After a cold , tough winter, a plum blossom provides sweet-smelling syrup to Japanese white eyes. It is quite difficult to photograph Japanese white-eyes, because they move around quickly. If you watch carefully, you may see it rest for a moment. Your best chance to capture the moment when the Japanese white-eye's white-eyes's head pulls up from a plum blossom with using continuous shooting mode.
Digital cameras can largely be divided into two types: digital SLR cameras and digital compact cameras. For photographing birds, I recommend using a digital SLR camera with interchangeable lenses. (To learn about lenses, please refer to “How to photograph wild birds: Lesson 2.”)
(But, you can still take good photographs of faraway birds by using a digital compact camera equipped with a long telephoto lens.)
You'll also need an SD card to store images. Using a tripod and/or a monopod to support the camera when shooting can reduce camera shake. Depending on the season and location, other items may also be helpful. In the summer, sunscreen, bug repellant and a hat are necessary. In the winter, be sure to wear warm clothing. On rainy days, a raincoat and collapsible rain boots are useful. Bring along what you'll need based on the season and location. You may even be able to find fashionable and clolorful varsions of these items.
If you approach a wild bird, it will fly away quickly. When starting out, it is better to photograph caged birds at the zoo. Another opportunity is to photograph birds at a park that's familiar to you. Birds you may find there include a duck, an Oriental Turtle Dove, and a Black-back Wagtail. Once you have more experience with photography, visit a spot designated for bird photography, which you can find in a wild bird guidebook. If you watch carefully and listen to their songs, you can find many kinds of wild birds. The types of birds vary by season, and the best times to go are spring and fall, when more types of birds are around.

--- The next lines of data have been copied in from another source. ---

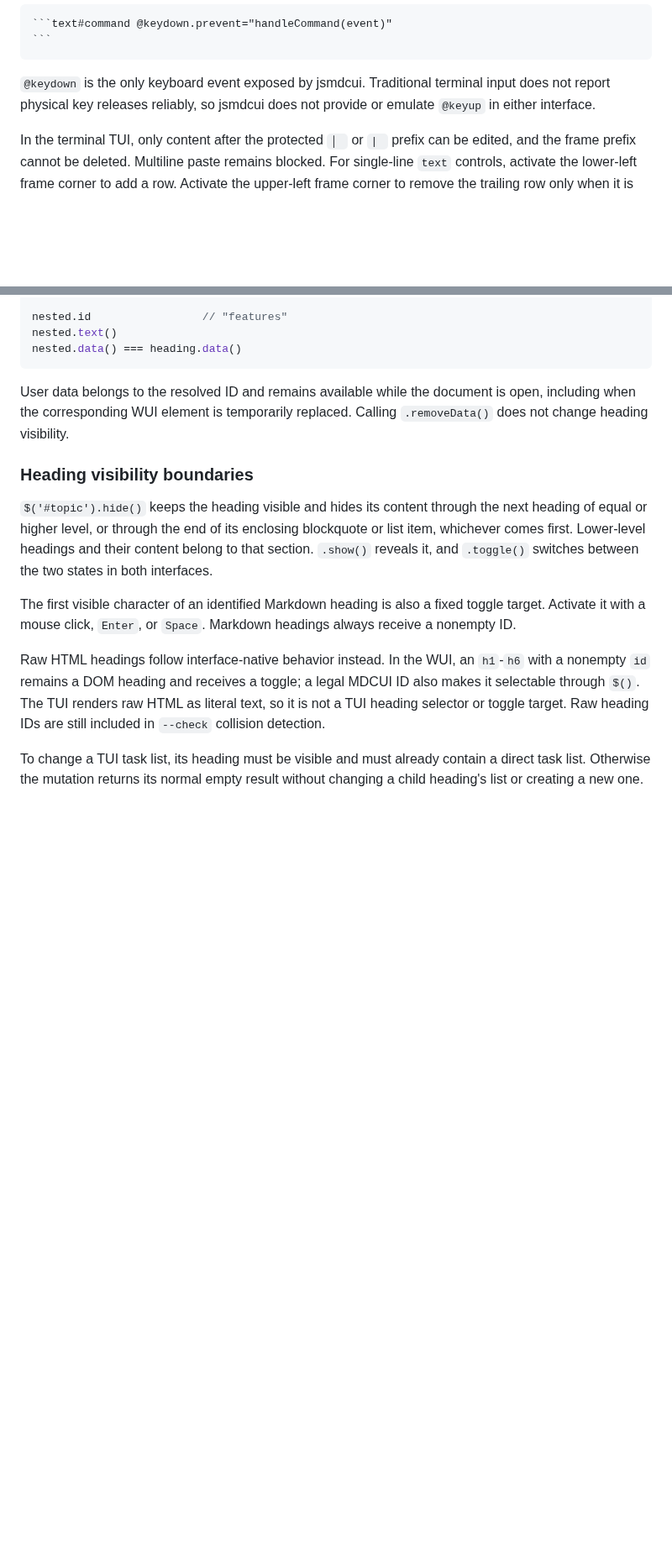
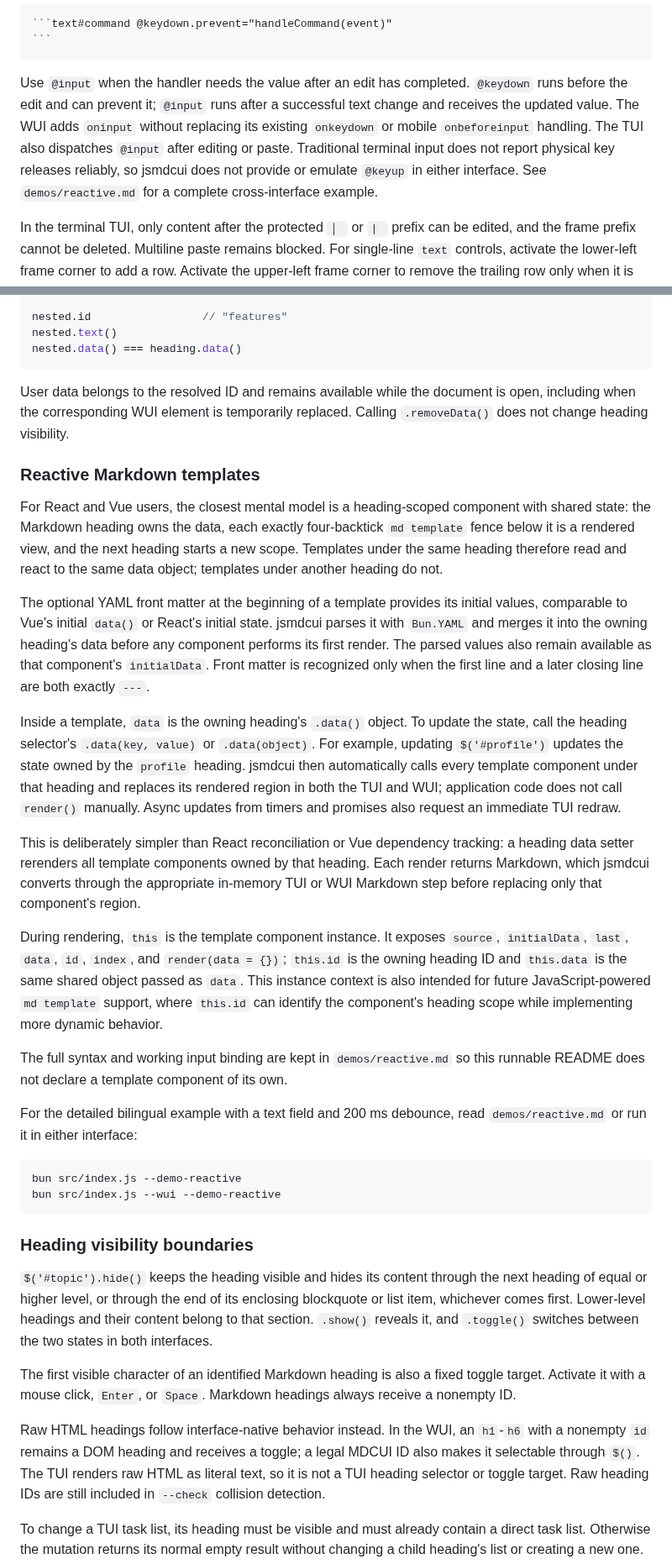
Before and after one commit to jjtseng93/jsmdcui, a Markdown page: README.md, 2 parts joined by grey strips. Shown at 84% size. Drawn GitHub-style; blank space fills up the shorter version.

Commit message:
readme changelog for reactive basics

`````diff
--- a/README.md
+++ b/README.md
@@ -327,9 +327,14 @@ cursor movement. The `.prevent` modifier applies this automatically:
 ```
 ````
 
-`@keydown` is the only keyboard event exposed by jsmdcui. Traditional terminal
+Use `@input` when the handler needs the value after an edit has completed.
+`@keydown` runs before the edit and can prevent it; `@input` runs after a
+successful text change and receives the updated value. The WUI adds `oninput`
+without replacing its existing `onkeydown` or mobile `onbeforeinput` handling.
+The TUI also dispatches `@input` after editing or paste. Traditional terminal
 input does not report physical key releases reliably, so jsmdcui does not
-provide or emulate `@keyup` in either interface.
+provide or emulate `@keyup` in either interface. See `demos/reactive.md` for a
+complete cross-interface example.
 
 In the terminal TUI, only content after the protected `│ ` or `| ` prefix can
 be edited, and the frame prefix cannot be deleted. Multiline paste remains
@@ -542,6 +547,53 @@ nested.data() === heading.data()
 User data belongs to the resolved ID and remains available while the document
 is open, including when the corresponding WUI element is temporarily replaced.
 Calling `.removeData()` does not change heading visibility.
+
+### Reactive Markdown templates
+
+For React and Vue users, the closest mental model is a heading-scoped component
+with shared state: the Markdown heading owns the data, each exactly
+four-backtick `md template` fence below it is a rendered view, and the next
+heading starts a new scope. Templates under the same heading therefore read and
+react to the same data object; templates under another heading do not.
+
+The optional YAML front matter at the beginning of a template provides its
+initial values, comparable to Vue's initial `data()` or React's initial state.
+jsmdcui parses it with `Bun.YAML` and merges it into the owning heading's data
+before any component performs its first render. The parsed values also remain
+available as that component's `initialData`. Front matter is recognized only
+when the first line and a later closing line are both exactly `---`.
+
+Inside a template, `data` is the owning heading's `.data()` object. To update
+the state, call the heading selector's `.data(key, value)` or `.data(object)`.
+For example, updating `$('#profile')` updates the state owned by the `profile`
+heading. jsmdcui then automatically calls every template component under that
+heading and replaces its rendered region in both the TUI and WUI; application
+code does not call `render()` manually. Async updates from timers and promises
+also request an immediate TUI redraw.
+
+This is deliberately simpler than React reconciliation or Vue dependency
+tracking: a heading data setter rerenders all template components owned by that
+heading. Each render returns Markdown, which jsmdcui converts through the
+appropriate in-memory TUI or WUI Markdown step before replacing only that
+component's region.
+
+During rendering, `this` is the template component instance. It exposes
+`source`, `initialData`, `last`, `data`, `id`, `index`, and
+`render(data = {})`; `this.id` is the owning heading ID and `this.data` is the
+same shared object passed as `data`. This instance context is also intended for
+future JavaScript-powered `md template` support, where `this.id` can identify
+the component's heading scope while implementing more dynamic behavior.
+
+The full syntax and working input binding are kept in `demos/reactive.md` so
+this runnable README does not declare a template component of its own.
+
+For the detailed bilingual example with a text field and 200 ms debounce, read
+`demos/reactive.md` or run it in either interface:
+
+```sh
+bun src/index.js --demo-reactive
+bun src/index.js --wui --demo-reactive
+```
 
 ### Heading visibility boundaries
 
`````
Also changed, not shown: CHANGELOG.md (+32 -0 lines).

At first, it is very hard to photograph a wild bird in the center of the frame. It moves around quickly.
Observe the bird carefully and anticipate its next action. It's a good opportunity when the bird is feeding or bathing.

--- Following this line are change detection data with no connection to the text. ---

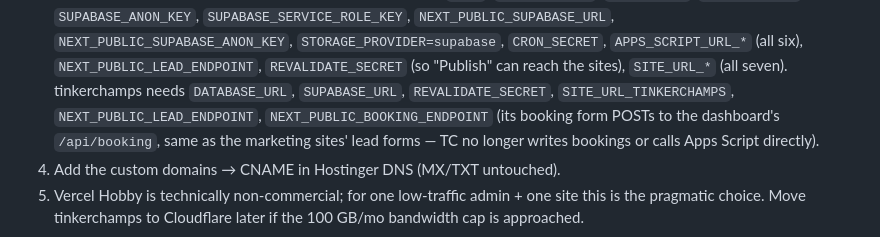
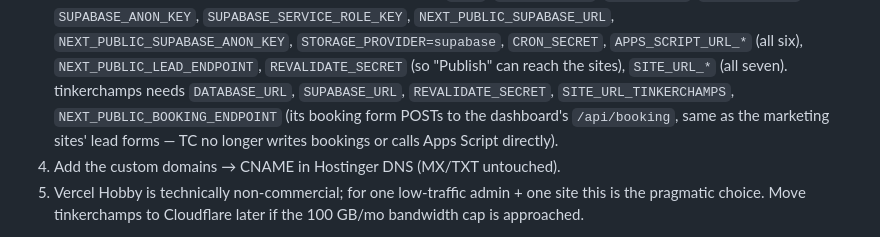
Before and after one commit to webdelead/De-Lead-Web, a Markdown page: docs/DEPLOY.md, the part around the change. Drawn GitHub-style.

```diff
--- a/docs/DEPLOY.md
+++ b/docs/DEPLOY.md
@@ -107,7 +107,7 @@ Two projects, same repo:
    `APPS_SCRIPT_URL_*` (all six), `NEXT_PUBLIC_LEAD_ENDPOINT`,
    `REVALIDATE_SECRET` (so "Publish" can reach the sites), `SITE_URL_*` (all seven).
    tinkerchamps needs `DATABASE_URL`, `SUPABASE_URL`, `REVALIDATE_SECRET`,
-   `SITE_URL_TINKERCHAMPS`, `NEXT_PUBLIC_LEAD_ENDPOINT`, `NEXT_PUBLIC_BOOKING_ENDPOINT`
+   `SITE_URL_TINKERCHAMPS`, `NEXT_PUBLIC_BOOKING_ENDPOINT`
    (its booking form POSTs to the dashboard's `/api/booking`, same as the marketing
    sites' lead forms — TC no longer writes bookings or calls Apps Script directly).
 4. Add the custom domains → CNAME in Hostinger DNS (MX/TXT untouched).
```
Also changed, not shown: docs/DEPLOY-CHROME-PROMPT.md (+0 -1 lines).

The series “How to photograph wild birds” provides instruction and advice for all levels, from beginner to advanced.
|Digital SLR Camera||Digital Compact Camera|
|35mm full-frame image sensor||APS-C-size image sensor|
|Usage characteristics||Enables the capture of beautiful customized images.||Can easily be carried around. Recommend to use when casual walking or bird watching are the main activity.|
※ Automatically crops (trims) to APS-C image format.
Two common sensor sizes employed in digital SLR cameras and mirrorless cameras are 35mm full-frame image sensors and APS-C-size image sensors. 35mm full-frame image sensors enable the capture of images with a wider angle of view while APS-C-size image sensors enlarge a narrower range of the image to create the same effect as a telephoto lens (approximately 1.6 times the focal length of a camera equipped with a 35mm full-frame image sensor).
Cameras with an APS-C-size image sensor are popular for bird photography. If you use a 35mm full-frame image sensor camera, you would probably benefit from a longer telephoto lens. But take note: EF-S-series lenses are specially designed for APS-C-size image sensor cameras and are not compatible with cameras equipped with a full-frame image sensor.